== Data listing

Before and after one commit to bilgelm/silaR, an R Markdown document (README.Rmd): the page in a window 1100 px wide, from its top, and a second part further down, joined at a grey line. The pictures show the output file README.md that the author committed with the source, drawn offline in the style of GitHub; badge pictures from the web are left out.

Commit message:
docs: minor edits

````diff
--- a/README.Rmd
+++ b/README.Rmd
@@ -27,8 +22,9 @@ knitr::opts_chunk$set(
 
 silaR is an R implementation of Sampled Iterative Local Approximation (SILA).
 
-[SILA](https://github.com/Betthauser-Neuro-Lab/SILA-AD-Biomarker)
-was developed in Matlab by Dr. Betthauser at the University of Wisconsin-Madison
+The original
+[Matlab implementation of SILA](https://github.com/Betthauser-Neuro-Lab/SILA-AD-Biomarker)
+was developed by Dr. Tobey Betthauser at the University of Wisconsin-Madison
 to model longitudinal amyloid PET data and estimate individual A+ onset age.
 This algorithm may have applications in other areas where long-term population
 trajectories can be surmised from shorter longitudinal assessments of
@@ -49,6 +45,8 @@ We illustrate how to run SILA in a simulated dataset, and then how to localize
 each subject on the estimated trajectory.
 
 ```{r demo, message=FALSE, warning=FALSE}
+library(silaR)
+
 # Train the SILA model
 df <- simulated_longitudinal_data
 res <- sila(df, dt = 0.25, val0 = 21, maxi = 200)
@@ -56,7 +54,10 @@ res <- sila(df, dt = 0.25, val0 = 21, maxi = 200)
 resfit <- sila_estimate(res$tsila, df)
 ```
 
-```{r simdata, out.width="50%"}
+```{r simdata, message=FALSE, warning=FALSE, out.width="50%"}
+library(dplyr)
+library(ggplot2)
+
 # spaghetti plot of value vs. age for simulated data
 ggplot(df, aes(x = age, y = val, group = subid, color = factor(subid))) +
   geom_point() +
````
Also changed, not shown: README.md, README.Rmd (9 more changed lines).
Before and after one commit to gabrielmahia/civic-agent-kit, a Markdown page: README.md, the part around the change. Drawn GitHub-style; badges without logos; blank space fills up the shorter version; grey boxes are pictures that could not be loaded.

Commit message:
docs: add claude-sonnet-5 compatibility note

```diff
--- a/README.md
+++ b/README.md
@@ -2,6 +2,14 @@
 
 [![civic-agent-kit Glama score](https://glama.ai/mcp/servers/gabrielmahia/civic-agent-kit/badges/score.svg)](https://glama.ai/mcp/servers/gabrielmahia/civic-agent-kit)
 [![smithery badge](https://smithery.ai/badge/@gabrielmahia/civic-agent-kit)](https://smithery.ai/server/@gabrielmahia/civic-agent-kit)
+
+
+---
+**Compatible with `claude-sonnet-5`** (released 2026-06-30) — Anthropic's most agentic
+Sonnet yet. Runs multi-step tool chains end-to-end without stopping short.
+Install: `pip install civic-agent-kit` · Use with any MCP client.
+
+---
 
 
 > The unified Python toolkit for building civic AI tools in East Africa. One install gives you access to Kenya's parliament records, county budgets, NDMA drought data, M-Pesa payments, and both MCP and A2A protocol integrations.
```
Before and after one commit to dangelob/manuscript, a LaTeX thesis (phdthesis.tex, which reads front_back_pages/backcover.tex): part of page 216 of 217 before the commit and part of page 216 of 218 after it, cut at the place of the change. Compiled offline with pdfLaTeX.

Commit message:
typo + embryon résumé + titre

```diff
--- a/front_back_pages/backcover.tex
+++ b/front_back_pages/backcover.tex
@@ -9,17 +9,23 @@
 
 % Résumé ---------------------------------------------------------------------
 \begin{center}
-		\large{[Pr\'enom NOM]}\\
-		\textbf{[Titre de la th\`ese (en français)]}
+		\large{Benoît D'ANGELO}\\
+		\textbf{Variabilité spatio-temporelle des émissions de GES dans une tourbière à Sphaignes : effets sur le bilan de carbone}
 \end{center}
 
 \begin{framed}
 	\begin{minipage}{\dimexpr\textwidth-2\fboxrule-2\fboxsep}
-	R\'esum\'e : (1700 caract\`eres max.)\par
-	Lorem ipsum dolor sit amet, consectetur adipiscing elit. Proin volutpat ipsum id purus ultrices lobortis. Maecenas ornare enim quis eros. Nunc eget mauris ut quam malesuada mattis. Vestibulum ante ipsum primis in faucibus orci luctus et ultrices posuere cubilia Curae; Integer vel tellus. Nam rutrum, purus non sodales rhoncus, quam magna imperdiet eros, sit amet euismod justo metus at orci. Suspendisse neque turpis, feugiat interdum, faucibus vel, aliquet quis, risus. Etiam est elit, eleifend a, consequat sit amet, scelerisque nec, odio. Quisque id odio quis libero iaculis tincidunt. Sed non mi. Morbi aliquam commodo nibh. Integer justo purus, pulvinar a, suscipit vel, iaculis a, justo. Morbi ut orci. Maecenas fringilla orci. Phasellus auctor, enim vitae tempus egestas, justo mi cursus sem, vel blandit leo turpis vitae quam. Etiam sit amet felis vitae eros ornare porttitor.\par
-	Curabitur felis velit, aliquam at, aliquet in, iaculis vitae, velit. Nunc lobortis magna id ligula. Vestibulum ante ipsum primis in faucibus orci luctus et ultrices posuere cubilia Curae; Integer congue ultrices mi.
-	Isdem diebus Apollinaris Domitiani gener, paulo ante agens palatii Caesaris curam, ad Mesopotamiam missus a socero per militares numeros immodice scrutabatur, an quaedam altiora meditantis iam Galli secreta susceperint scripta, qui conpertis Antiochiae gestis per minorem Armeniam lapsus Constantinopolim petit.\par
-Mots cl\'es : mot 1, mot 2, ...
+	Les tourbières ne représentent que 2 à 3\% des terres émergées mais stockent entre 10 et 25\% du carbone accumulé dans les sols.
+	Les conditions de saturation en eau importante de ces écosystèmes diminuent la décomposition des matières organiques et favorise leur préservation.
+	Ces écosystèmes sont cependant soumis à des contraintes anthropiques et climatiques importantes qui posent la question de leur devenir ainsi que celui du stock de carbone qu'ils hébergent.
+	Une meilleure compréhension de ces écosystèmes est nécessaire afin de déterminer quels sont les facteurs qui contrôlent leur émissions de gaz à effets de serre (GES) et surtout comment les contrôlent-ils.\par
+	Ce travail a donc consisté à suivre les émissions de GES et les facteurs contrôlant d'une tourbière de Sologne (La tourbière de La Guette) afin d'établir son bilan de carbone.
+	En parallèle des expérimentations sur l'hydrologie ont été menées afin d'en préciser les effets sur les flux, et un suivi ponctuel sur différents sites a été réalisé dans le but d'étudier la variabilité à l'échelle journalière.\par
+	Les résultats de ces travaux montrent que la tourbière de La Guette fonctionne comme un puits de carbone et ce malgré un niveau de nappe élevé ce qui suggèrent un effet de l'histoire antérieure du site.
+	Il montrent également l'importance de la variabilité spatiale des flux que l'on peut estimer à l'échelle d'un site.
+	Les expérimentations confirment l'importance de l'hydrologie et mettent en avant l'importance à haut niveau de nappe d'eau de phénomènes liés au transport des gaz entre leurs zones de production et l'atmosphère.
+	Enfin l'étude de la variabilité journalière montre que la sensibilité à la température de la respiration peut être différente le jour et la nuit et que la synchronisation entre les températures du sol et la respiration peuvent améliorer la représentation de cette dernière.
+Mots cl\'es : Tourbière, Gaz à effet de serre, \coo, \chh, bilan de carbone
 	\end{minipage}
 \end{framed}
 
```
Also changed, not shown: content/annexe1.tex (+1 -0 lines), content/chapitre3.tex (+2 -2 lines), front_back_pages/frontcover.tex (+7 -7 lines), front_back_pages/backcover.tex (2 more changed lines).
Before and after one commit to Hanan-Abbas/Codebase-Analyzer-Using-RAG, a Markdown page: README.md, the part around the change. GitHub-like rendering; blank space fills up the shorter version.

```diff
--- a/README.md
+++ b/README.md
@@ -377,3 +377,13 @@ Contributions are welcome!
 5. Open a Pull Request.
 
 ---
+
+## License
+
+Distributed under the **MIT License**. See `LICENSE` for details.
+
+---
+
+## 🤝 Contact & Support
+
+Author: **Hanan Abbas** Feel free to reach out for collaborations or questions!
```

====

> [Task to complete]
Looking at the data above, how many lines hold the string "gabrielmahia"? Reply with only the number.

> [Result of the task]
3